Treaties matter. They establish universal obligations. They signal the critical importance of the issue at hand.
Sometimes signatories ignore their commitments—Article VI of the 1970 Nuclear Nonproliferation Treaty, which obligates nations possessing nuclear weapons to achieve nuclear disarmament, comes to mind. But sometimes they stand by them. The Comprehensive Nuclear Test Ban Treaty, for example, has been signed by 159 nations since 1996 who have abided by it, including the United States, which exploded on average one nuclear bomb in the Nevada desert every week and a half for 40 years. Though the CTBT has yet to go fully into force (and though the U.S. Senate refuses to ratify it), most of the world operates as if this is the way we will be now.
In the end, that’s the ultimate power of international treaties. With few substantial options available to enforce them, international covenants rely on naming—and making durably plausible—a set of assumptions about how we will act and not act. The longer they exist, the stronger they resemble reality: as if can, at times, become is.
Treaties matter. They establish universal obligations. They signal the critical importance of the issue at hand. And they help build and reinforce a global constituency for yet another plank in the long-term construction of a worldwide culture of peace with justice.
The stepping stones that Jody Williams and others followed in establishing the International Mines Treaty might illuminate the roadmap to an anti-drones treaty. In the first several years of her work, Williams focused on convincing more than 1,000 non-governmental organizations from over 60 countries to support the campaign.
When a 1995 conference reviewing a limited convention on controlling landmines failed to make meaningful changes, momentum accelerated for an outright ban. At the end of the review conference, 40 nations said they supported an outright ban and began working with NGOs on this. The turning point was a meeting in Ottawa, Canada when 50 governments and 24 observers met.
Nuclear Disarmament is the People’s Work
Presidential declarations and filmmakers’ scare tactics get the attention—meanwhile, powerful grassroots movements build on 60 years of effort.
Over the next year, the treaty was developed between governments and NGOs, including the ICBL, which played a major role in the drafting process. Drafted by Austria, the Mine Ban Treaty was adopted in Oslo, Norway in September 1997 and signed by 122 states in Ottawa in December 1997. It entered into force less than two years later.
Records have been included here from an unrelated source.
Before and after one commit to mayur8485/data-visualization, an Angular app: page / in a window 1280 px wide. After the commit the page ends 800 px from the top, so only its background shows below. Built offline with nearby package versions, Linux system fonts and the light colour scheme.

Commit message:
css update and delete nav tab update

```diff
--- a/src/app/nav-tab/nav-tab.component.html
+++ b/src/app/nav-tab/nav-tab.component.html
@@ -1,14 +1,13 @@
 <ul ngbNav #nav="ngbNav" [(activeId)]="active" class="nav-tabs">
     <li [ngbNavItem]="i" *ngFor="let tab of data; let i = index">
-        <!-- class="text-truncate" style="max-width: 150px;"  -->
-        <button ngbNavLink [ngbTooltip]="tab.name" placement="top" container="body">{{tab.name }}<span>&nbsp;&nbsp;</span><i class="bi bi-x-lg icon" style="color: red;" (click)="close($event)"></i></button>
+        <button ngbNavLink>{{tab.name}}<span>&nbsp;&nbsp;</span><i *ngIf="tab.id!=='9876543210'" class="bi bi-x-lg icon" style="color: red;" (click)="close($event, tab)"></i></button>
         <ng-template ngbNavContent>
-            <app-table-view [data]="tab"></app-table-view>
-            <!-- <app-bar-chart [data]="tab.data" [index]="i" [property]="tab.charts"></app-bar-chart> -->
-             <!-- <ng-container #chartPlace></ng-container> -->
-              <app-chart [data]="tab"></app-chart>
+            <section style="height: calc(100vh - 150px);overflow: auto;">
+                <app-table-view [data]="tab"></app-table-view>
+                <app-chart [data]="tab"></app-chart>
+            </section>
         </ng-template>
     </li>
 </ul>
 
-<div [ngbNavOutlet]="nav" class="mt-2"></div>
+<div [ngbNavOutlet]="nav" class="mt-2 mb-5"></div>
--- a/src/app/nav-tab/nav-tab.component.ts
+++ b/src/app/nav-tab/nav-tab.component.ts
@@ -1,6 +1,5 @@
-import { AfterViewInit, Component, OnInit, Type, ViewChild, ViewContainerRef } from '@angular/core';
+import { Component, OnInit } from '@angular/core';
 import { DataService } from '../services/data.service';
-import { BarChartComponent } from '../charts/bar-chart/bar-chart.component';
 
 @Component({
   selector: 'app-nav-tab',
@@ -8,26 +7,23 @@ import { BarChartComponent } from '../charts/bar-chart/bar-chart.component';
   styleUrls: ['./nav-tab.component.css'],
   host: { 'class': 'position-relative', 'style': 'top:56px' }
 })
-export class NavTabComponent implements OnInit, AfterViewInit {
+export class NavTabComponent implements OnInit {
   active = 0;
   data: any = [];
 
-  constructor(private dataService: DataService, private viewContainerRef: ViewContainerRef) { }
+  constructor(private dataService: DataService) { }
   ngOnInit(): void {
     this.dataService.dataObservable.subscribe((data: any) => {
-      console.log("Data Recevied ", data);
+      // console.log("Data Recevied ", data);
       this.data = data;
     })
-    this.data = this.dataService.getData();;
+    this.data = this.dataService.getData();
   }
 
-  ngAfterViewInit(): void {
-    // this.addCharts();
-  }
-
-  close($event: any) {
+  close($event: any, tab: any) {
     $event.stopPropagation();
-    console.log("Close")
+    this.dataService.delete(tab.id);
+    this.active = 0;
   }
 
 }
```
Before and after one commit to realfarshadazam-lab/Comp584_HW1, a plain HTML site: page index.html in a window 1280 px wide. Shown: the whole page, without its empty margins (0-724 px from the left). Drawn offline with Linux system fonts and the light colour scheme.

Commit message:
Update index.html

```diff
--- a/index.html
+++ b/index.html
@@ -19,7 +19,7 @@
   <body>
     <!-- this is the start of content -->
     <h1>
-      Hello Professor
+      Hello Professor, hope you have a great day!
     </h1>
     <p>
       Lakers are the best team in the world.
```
Both the ICBL and Jody Williams were awarded the Nobel Peace Prize in 1997.
This smooth timeline only begins to hint at everything this campaign entailed. The power of this campaign was rooted in the countless actions, strategic partnerships, and organizational projects that made the Mine Ban Treaty a reality.
While the particulars will no doubt be different, an anti-drones treaty will similarly need a concerted array of local and international movement-building efforts to help illuminate a fundamentally new course and to weld together a global consensus for pursuing it.
- Book Review: Killing by remote control is no game, peace activist Medea Benjamin argues in “Drone Warfare.” We know that drones kill civilians and inflame hatred against the United States—but can we stop them?
- One in three military aircraft is now a drone. How activists are trying to bring the moral implications of drone warfare to light.
- Tens of thousands of people from around the world gathered in Tunisia last week to talk about creating a fairer world. Here are some of the hottest topics from the panels in Tunis.